> **PROMPT**:
Every line below that carries the word "screens" needs to be copied.

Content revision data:
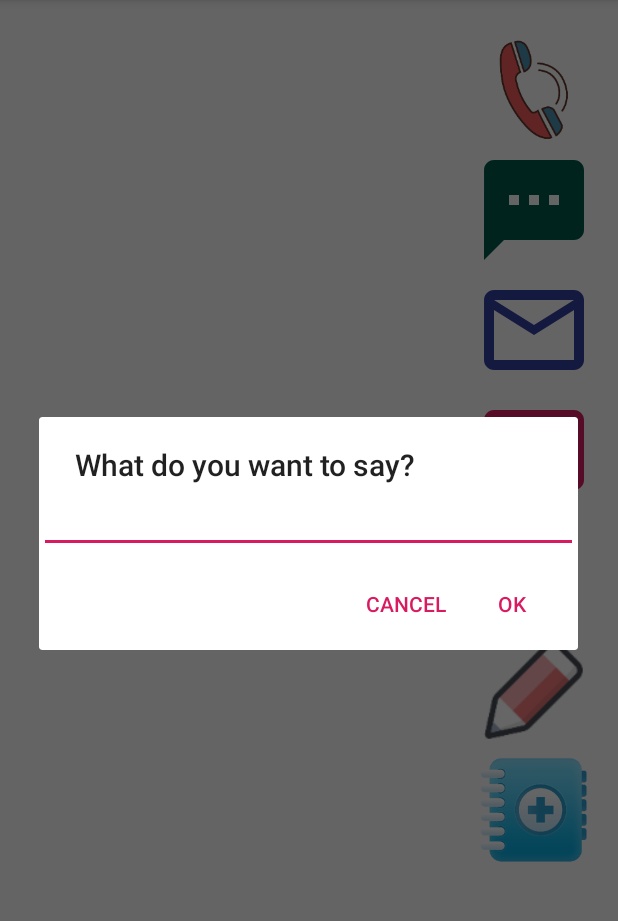
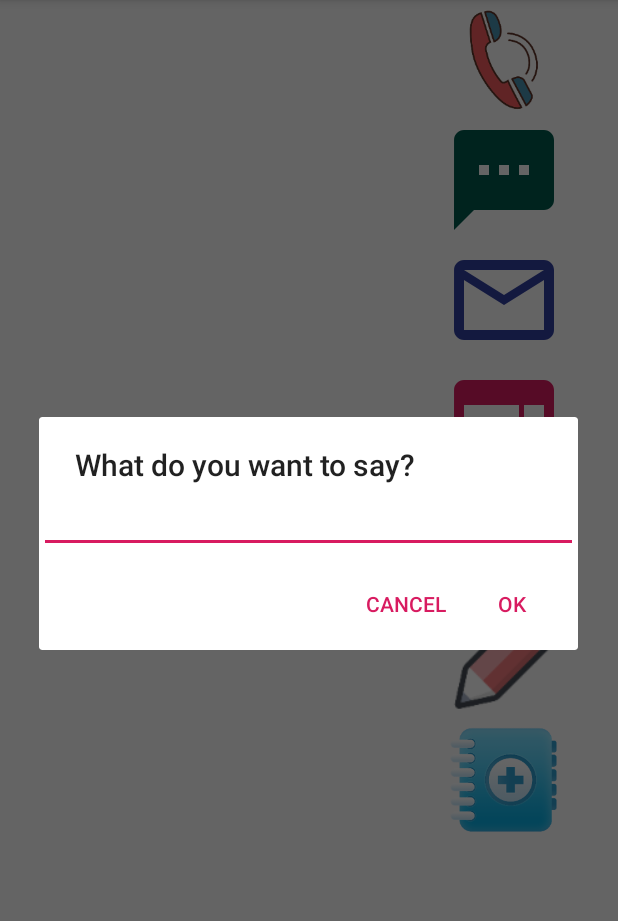
Before and after one commit to appsecco/VyAPI, an Android app: the HomeFragment screen opened directly, with no data from a screen before it, after a tap on "Send SMS", on a phone screen of 412 x 824 dp, the part 84-1005 px from its top. Run offline under Robolectric (Android 15) with nearby library versions, the phone set to English and light mode, and no system bars; our stand-ins replace Room's generated code; libraries missing offline, so code that uses them is left out: com.amazonaws.mobile; 1 statement that could not run was skipped.

Commit message:
Fixed layout issue for VyAPI installation in real device

```diff
--- a/app/src/main/res/layout/fragment_home.xml
+++ b/app/src/main/res/layout/fragment_home.xml
@@ -15,7 +15,7 @@
 
         <androidx.recyclerview.widget.RecyclerView
             android:id="@+id/contacts_recycler_view"
-            android:layout_width="290dp"
+            android:layout_width="250dp"
             android:layout_height="wrap_content"
             tools:listitem="@layout/contact_item"
             android:layout_marginTop="10dp"
@@ -24,11 +24,13 @@
         </androidx.recyclerview.widget.RecyclerView>
 
         <LinearLayout
-            android:layout_width="wrap_content"
+            android:layout_width="match_parent"
             android:layout_height="wrap_content"
+            android:layout_margin="0dp"
             android:isScrollContainer="false"
+            android:layoutDirection="ltr"
             android:orientation="vertical"
-            android:padding="20dp">
+            android:padding="0dp">
 
             <ImageView
                 android:id="@+id/iv_call"
```
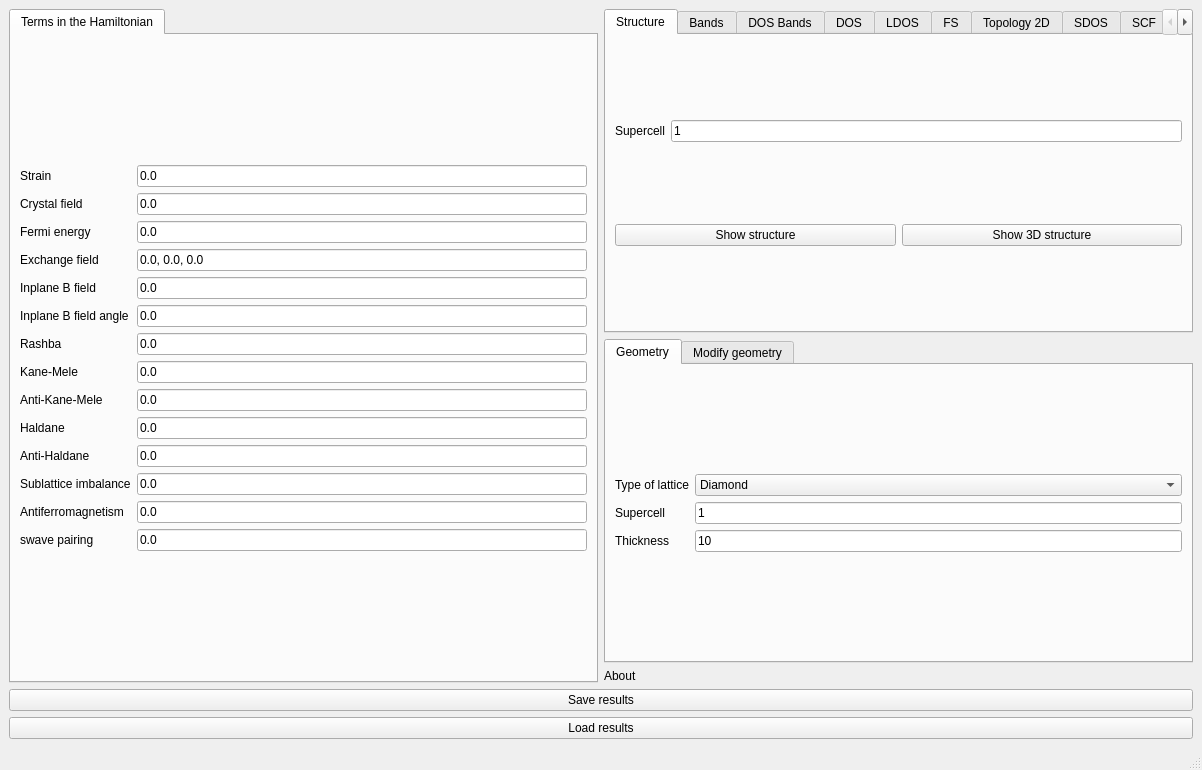
Before: the Qt Designer form interface-pyqt/2dslab/interface.ui in joselado/quantum-lattice, drawn with Qt 5.
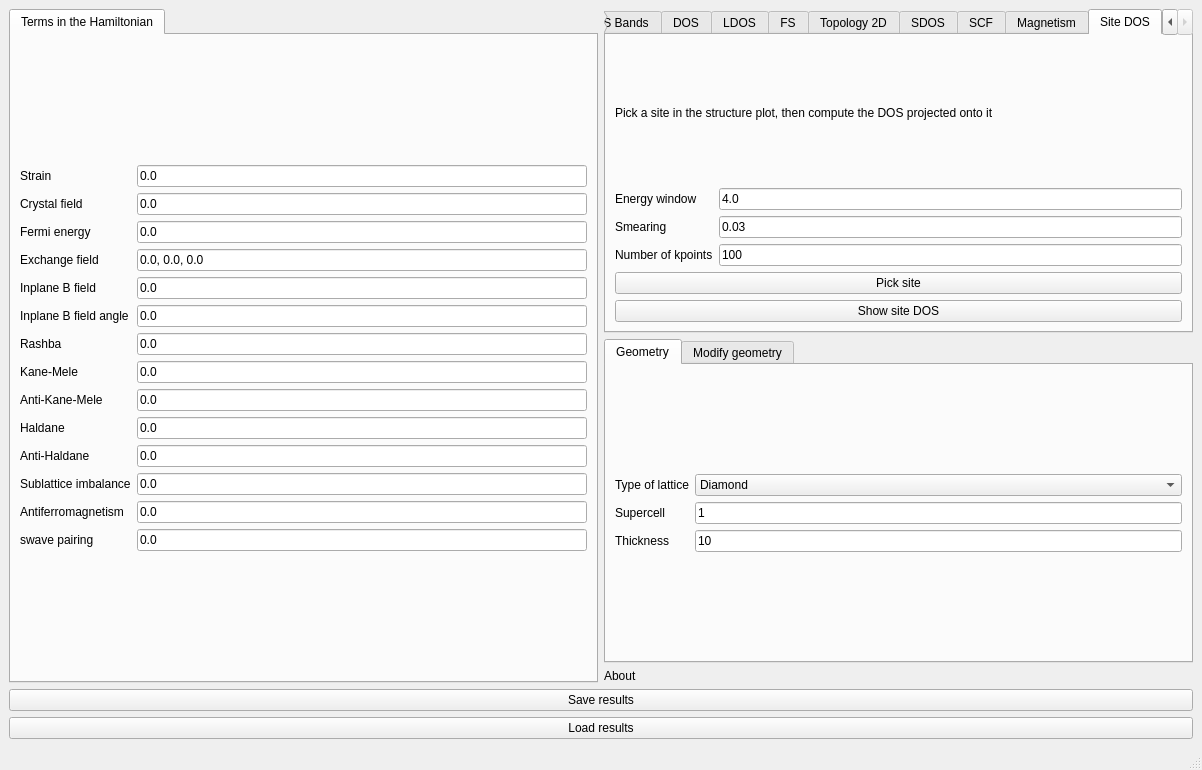
After: the same form once the commit is applied. The open tabs and pages were chosen to show the change. Custom widgets are drawn as their Qt base class.

Commit message: Add a "Site DOS" feature: pick a site, plot the DOS projected onto it

Diff of the .ui file:
```diff
--- a/interface-pyqt/2dslab/interface.ui
+++ b/interface-pyqt/2dslab/interface.ui
@@ -1110,6 +1110,86 @@
         </item>
        </layout>
       </widget>
+      <widget class="QWidget" name="tab_site_dos">
+       <attribute name="title">
+        <string>Site DOS</string>
+       </attribute>
+       <layout class="QVBoxLayout" name="verticalLayout_site_dos">
+        <item>
+         <widget class="BodyLabel" name="label_site_dos_info">
+          <property name="text">
+           <string>Pick a site in the structure plot, then compute the DOS projected onto it</string>
+          </property>
+          <property name="wordWrap">
+           <bool>true</bool>
+          </property>
+         </widget>
+        </item>
+        <item>
+         <layout class="QGridLayout" name="gridLayout_site_dos">
+          <item row="0" column="0">
+           <widget class="BodyLabel" name="label_site_dos_ewindow">
+            <property name="text">
+             <string>Energy window</string>
+            </property>
+           </widget>
+          </item>
+          <item row="0" column="1">
+           <widget class="LineEdit" name="site_dos_ewindow">
+            <property name="text">
+             <string>4.0</string>
+            </property>
+           </widget>
+          </item>
+          <item row="1" column="0">
+           <widget class="BodyLabel" name="label_site_dos_delta">
+            <property name="text">
+             <string>Smearing</string>
+            </property>
+           </widget>
+          </item>
+          <item row="1" column="1">
+           <widget class="LineEdit" name="site_dos_delta">
+            <property name="text">
+             <string>0.03</string>
+            </property>
+           </widget>
+          </item>
+          <item row="2" column="0">
+           <widget class="BodyLabel" name="label_site_dos_nk">
+            <property name="text">
+             <string>Number of kpoints</string>
+            </property>
+           </widget>
+          </item>
+          <item row="2" column="1">
+           <widget class="LineEdit" name="site_dos_nk">
+            <property name="text">
+             <string>100</string>
+            </property>
+           </widget>
+          </item>
+         </layout>
+        </item>
+        <item>
+         <widget class="PushButton" name="select_site_dos">
+          <property name="toolTip">
+           <string>Click a site in the structure plot to select it</string>
+          </property>
+          <property name="text">
+           <string>Pick site</string>
+          </property>
+         </widget>
+        </item>
+        <item>
+         <widget class="PushButton" name="show_site_dos">
+          <property name="text">
+           <string>Show site DOS</string>
+          </property>
+         </widget>
+        </item>
+       </layout>
+      </widget>
      </widget>
     </item>
     <item row="3" column="0" colspan="2">
```
Left out of the diff: 10 changed lines with no effect on the pictures. Lines whose indentation alone changed are shown as unchanged. The commit also changes 30 other files.
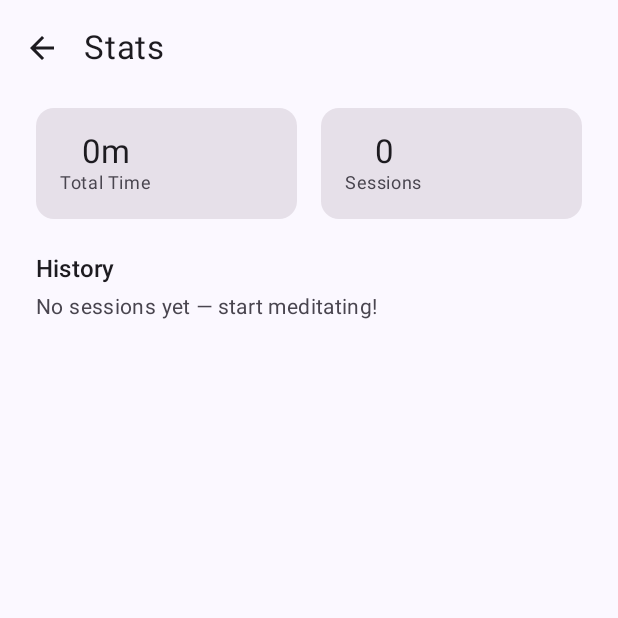
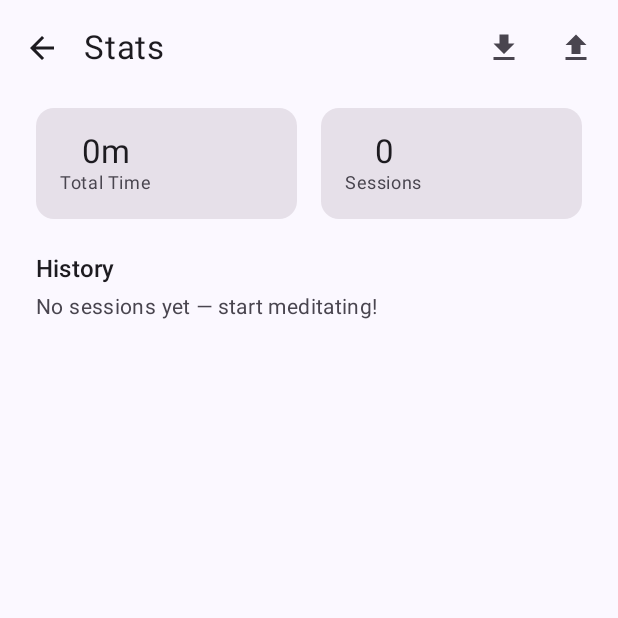
Before and after one commit to tupini07/zazen, an Android app built with Jetpack Compose: the StatsScreen screen opened through its navigation route, on a phone screen of 412 x 824 dp, the top half of it. Run offline under Robolectric (Android 15) with nearby library versions, the phone set to English and light mode, and no system bars; our stand-ins replace Dagger/Hilt's generated code.

Commit message:
Add backup export/import feature for presets, sessions and preferences

```diff
--- a/app/src/main/java/com/zazen/data/db/PresetDao.kt
+++ b/app/src/main/java/com/zazen/data/db/PresetDao.kt
@@ -3,6 +3,7 @@ package com.zazen.data.db
 import androidx.room.Dao
 import androidx.room.Delete
 import androidx.room.Insert
+import androidx.room.OnConflictStrategy
 import androidx.room.Query
 import com.zazen.data.model.Preset
 import kotlinx.coroutines.flow.Flow
@@ -12,8 +13,14 @@ interface PresetDao {
     @Insert
     suspend fun insert(preset: Preset): Long
 
+    @Insert(onConflict = OnConflictStrategy.REPLACE)
+    suspend fun insertAll(presets: List<Preset>)
+
     @Delete
     suspend fun delete(preset: Preset)
+
+    @Query("DELETE FROM presets")
+    suspend fun deleteAll()
 
     @Query("SELECT * FROM presets ORDER BY name ASC")
     fun getAll(): Flow<List<Preset>>
--- a/app/src/main/java/com/zazen/data/db/SessionDao.kt
+++ b/app/src/main/java/com/zazen/data/db/SessionDao.kt
@@ -2,6 +2,7 @@ package com.zazen.data.db
 
 import androidx.room.Dao
 import androidx.room.Insert
+import androidx.room.OnConflictStrategy
 import androidx.room.Query
 import com.zazen.data.model.MeditationSession
 import kotlinx.coroutines.flow.Flow
@@ -11,8 +12,14 @@ interface SessionDao {
     @Insert
     suspend fun insert(session: MeditationSession): Long
 
+    @Insert(onConflict = OnConflictStrategy.REPLACE)
+    suspend fun insertAll(sessions: List<MeditationSession>)
+
     @Query("DELETE FROM sessions WHERE id = :id")
     suspend fun deleteById(id: Long)
+
+    @Query("DELETE FROM sessions")
+    suspend fun deleteAll()
 
     @Query("UPDATE sessions SET notes = :notes WHERE id = :id")
     suspend fun updateNotes(id: Long, notes: String)
--- a/app/src/main/java/com/zazen/data/repository/PresetRepository.kt
+++ b/app/src/main/java/com/zazen/data/repository/PresetRepository.kt
@@ -15,4 +15,10 @@ class PresetRepository @Inject constructor(
     suspend fun save(preset: Preset): Long = presetDao.insert(preset)
 
     suspend fun delete(preset: Preset) = presetDao.delete(preset)
+
+    /** Replaces all stored presets with [presets], used when restoring a backup. */
+    suspend fun replaceAll(presets: List<Preset>) {
+        presetDao.deleteAll()
+        if (presets.isNotEmpty()) presetDao.insertAll(presets)
+    }
 }
--- a/app/src/main/java/com/zazen/data/repository/SessionRepository.kt
+++ b/app/src/main/java/com/zazen/data/repository/SessionRepository.kt
@@ -21,4 +21,10 @@ class SessionRepository @Inject constructor(
     suspend fun deleteSession(id: Long) = sessionDao.deleteById(id)
 
     suspend fun updateNotes(id: Long, notes: String) = sessionDao.updateNotes(id, notes)
+
+    /** Replaces all stored sessions with [sessions], used when restoring a backup. */
+    suspend fun replaceAll(sessions: List<MeditationSession>) {
+        sessionDao.deleteAll()
+        if (sessions.isNotEmpty()) sessionDao.insertAll(sessions)
+    }
 }
--- a/app/src/main/java/com/zazen/ui/screens/stats/StatsScreen.kt
+++ b/app/src/main/java/com/zazen/ui/screens/stats/StatsScreen.kt
@@ -1,5 +1,7 @@
 package com.zazen.ui.screens.stats
 
+import androidx.activity.compose.rememberLauncherForActivityResult
+import androidx.activity.result.contract.ActivityResultContracts
 import androidx.compose.foundation.ExperimentalFoundationApi
 import androidx.compose.foundation.background
 import androidx.compose.foundation.combinedClickable
@@ -21,7 +23,9 @@ import androidx.compose.material.icons.filled.Close
 import androidx.compose.material.icons.filled.ContentCopy
 import androidx.compose.material.icons.filled.Delete
 import androidx.compose.material.icons.filled.DoneAll
+import androidx.compose.material.icons.filled.Download
 import androidx.compose.material.icons.filled.Edit
+import androidx.compose.material.icons.filled.Upload
 import androidx.compose.material3.AlertDialog
 import androidx.compose.material3.Card
 import androidx.compose.material3.CardDefaults
@@ -36,6 +40,7 @@ import androidx.compose.material3.Text
 import androidx.compose.material3.TextButton
 import androidx.compose.material3.TopAppBar
 import androidx.compose.runtime.Composable
+import androidx.compose.runtime.LaunchedEffect
 import androidx.compose.runtime.collectAsState
 import androidx.compose.runtime.getValue
 import androidx.compose.runtime.mutableStateOf
@@ -66,12 +71,27 @@ fun StatsScreen(
     val sessionCount by viewModel.sessionCount.collectAsState()
     var sessionToDelete by remember { mutableStateOf<MeditationSession?>(null) }
     var sessionToEdit by remember { mutableStateOf<MeditationSession?>(null) }
+    var pendingImportUri by remember { mutableStateOf<android.net.Uri?>(null) }
 
     // Multi-select state
     var selectedIds by remember { mutableStateOf(emptySet<Long>()) }
     val selectionMode = selectedIds.isNotEmpty()
     val clipboard = LocalClipboardManager.current
     val context = LocalContext.current
+
+    val exportLauncher = rememberLauncherForActivityResult(
+        ActivityResultContracts.CreateDocument("application/json"),
+    ) { uri -> uri?.let { viewModel.exportBackup(it) } }
+
+    val importLauncher = rememberLauncherForActivityResult(
+        ActivityResultContracts.OpenDocument(),
+    ) { uri -> uri?.let { pendingImportUri = it } }
+
+    LaunchedEffect(Unit) {
+        viewModel.messages.collect { message ->
+            Toast.makeText(context, message, Toast.LENGTH_LONG).show()
+        }
+    }
 
     Scaffold(
         topBar = {
@@ -111,6 +131,14 @@ fun StatsScreen(
                     navigationIcon = {
                         IconButton(onClick = onBack) {
                             Icon(Icons.AutoMirrored.Filled.ArrowBack, "Back")
+                        }
+                    },
+                    actions = {
+                        IconButton(onClick = { exportLauncher.launch(backupFileName()) }) {
+                            Icon(Icons.Default.Download, "Export backup")
+                        }
+                        IconButton(onClick = { importLauncher.launch(arrayOf("application/json")) }) {
+                            Icon(Icons.Default.Upload, "Restore backup")
                         }
                     },
                 )
@@ -224,6 +252,33 @@ fun StatsScreen(
             },
         )
     }
+
+    pendingImportUri?.let { uri ->
+        AlertDialog(
+            onDismissRequest = { pendingImportUri = null },
+            title = { Text("Restore backup?") },
+            text = {
+                Text(
+                    "This will replace all current presets and session history " +
+                        "(including notes) with the contents of the backup file.",
+                )
+            },
+            confirmButton = {
+                TextButton(onClick = {
+                    viewModel.importBackup(uri)
+                    pendingImportUri = null
+                }) { Text("Restore") }
+            },
+            dismissButton = {
+                TextButton(onClick = { pendingImportUri = null }) { Text("Cancel") }
+            },
+        )
+    }
+}
+
+private fun backupFileName(): String {
+    val timestamp = SimpleDateFormat("yyyyMMdd_HHmmss", Locale.US).format(Date())
+    return "zazen_backup_$timestamp.json"
 }
 
 @Composable
```
Also changed, not shown: app/src/main/java/com/zazen/data/repository/BackupRepository.kt (added, +189 -0 lines), app/src/main/java/com/zazen/ui/screens/stats/StatsViewModel.kt (+32 -0 lines).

> **EXERCISE SOLUTION**:
--- a/app/src/main/java/com/zazen/ui/screens/stats/StatsScreen.kt
+++ b/app/src/main/java/com/zazen/ui/screens/stats/StatsScreen.kt
 package com.zazen.ui.screens.stats
Also changed, not shown: app/src/main/java/com/zazen/data/repository/BackupRepository.kt (added, +189 -0 lines), app/src/main/java/com/zazen/ui/screens/stats/StatsViewModel.kt (+32 -0 lines).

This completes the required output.